Because of the volume of cheese needed to feed hungry customers around the country, Swiss cheese’s style has changed since the 1970’s.
“One thing that’s changed since I started in the business, you used to look for quarter sized holes. Now, you want nickel or dime sized holes, because it’s easier to run through the high-speed slicers,” said Koller.
Cheese slices are made by running the cheese through a slicer that can produce three thousand slices per minute. Koller said that there are about seven high speed cheese slicers in the country running all the time to supply just one major fast food chain.
If you’ve ever had a sandwich with Swiss cheese at a popular burger chain, that cheese may have come from Koller’s plant. When a national chain restaurant decides to introduce one of those specialty sandwiches, it begins ordering the cheese supply well in advance.
The size of the holes in Swiss cheese are important because Swiss is different from other cheese in another important way. “Swiss is graded on looks, not taste,” Koller said. “It’s the only cheese like that.”
Swiss cheese is graded on the number and size of its holes, or “eyes.” The flavor of the cheese does not factor in, although, Koller added, taste is still important for business.

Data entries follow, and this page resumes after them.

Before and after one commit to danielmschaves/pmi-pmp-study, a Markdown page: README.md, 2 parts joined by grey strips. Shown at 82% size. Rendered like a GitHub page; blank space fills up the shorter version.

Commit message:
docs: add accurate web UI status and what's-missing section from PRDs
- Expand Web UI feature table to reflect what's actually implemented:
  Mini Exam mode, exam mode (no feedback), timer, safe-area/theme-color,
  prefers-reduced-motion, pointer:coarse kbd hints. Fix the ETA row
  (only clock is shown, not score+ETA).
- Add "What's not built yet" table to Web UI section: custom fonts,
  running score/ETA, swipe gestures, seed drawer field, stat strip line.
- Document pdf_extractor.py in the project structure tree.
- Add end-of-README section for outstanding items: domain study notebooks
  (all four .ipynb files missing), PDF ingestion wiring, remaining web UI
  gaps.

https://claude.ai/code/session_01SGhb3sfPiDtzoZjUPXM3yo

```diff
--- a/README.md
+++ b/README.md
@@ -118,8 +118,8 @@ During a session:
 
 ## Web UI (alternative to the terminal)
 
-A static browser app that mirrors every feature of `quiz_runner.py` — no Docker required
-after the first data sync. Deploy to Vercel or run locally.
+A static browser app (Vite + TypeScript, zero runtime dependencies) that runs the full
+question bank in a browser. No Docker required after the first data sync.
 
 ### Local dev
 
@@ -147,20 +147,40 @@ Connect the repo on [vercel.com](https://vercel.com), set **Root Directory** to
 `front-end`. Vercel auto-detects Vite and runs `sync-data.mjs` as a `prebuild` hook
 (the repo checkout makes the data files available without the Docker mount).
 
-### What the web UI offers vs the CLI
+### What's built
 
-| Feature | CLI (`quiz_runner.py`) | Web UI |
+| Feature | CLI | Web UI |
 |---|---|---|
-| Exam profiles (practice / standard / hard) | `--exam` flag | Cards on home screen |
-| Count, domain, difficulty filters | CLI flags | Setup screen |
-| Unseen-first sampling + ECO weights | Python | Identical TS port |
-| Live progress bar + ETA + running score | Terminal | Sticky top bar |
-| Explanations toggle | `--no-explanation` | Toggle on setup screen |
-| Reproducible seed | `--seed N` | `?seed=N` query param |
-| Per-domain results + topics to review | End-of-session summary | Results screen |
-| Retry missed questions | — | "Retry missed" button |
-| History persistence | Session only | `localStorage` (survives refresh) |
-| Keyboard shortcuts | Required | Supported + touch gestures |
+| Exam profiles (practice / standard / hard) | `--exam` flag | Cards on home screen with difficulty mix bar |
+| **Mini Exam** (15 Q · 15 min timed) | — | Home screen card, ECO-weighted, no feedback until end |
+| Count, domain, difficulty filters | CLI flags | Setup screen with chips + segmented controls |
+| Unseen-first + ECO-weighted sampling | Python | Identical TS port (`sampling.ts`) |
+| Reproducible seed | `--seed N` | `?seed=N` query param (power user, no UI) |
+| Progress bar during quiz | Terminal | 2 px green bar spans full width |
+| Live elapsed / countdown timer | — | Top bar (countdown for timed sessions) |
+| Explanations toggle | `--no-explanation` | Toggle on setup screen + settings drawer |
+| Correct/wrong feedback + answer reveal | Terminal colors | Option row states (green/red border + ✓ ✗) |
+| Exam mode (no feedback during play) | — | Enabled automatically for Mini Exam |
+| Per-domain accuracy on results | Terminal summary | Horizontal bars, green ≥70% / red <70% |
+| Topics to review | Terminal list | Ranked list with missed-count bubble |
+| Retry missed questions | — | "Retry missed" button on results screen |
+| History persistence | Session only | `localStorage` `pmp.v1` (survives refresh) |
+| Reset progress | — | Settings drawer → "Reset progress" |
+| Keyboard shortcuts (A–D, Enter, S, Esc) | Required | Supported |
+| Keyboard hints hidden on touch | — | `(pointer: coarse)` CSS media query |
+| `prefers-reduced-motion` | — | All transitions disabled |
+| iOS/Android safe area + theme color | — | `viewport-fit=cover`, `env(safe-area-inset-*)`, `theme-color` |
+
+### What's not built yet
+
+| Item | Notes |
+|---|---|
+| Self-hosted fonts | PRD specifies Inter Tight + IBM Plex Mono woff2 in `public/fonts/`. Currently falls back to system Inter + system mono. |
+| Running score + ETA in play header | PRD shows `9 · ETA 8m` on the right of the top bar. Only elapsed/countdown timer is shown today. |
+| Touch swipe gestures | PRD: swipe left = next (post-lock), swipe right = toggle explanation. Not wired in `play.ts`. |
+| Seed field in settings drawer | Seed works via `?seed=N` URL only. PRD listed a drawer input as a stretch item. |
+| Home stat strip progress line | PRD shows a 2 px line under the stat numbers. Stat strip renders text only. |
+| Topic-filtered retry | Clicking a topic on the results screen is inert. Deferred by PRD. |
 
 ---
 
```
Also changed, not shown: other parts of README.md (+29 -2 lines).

“Eventually, bad flavor will cause buyers to look elsewhere,” he said.
After aging, the cheese is moved to a cooling room. This stops the culture from forming more gas bubbles and continuing to expand.
“If it warms up, it can form gas, and then you’re in trouble,” said Koller. Once cheese is sealed and in storage, expansion can cause the packaging to break and the stacks of cheese to topple over.
At any given time, Koller has as much as 750,000 pounds of cheese in storage. Koller makes cheese year-round. The volume of milk available dictates how much cheese he makes.
According to its website, Fairview is committed to bettering the environment through sustainable practices and utilizing as much of their byproducts as possible. Farm Bureau members, like Koller, are leading the way in innovating responsible practices.
Wholesale Swiss cheese producer
Fredonia, Mercer County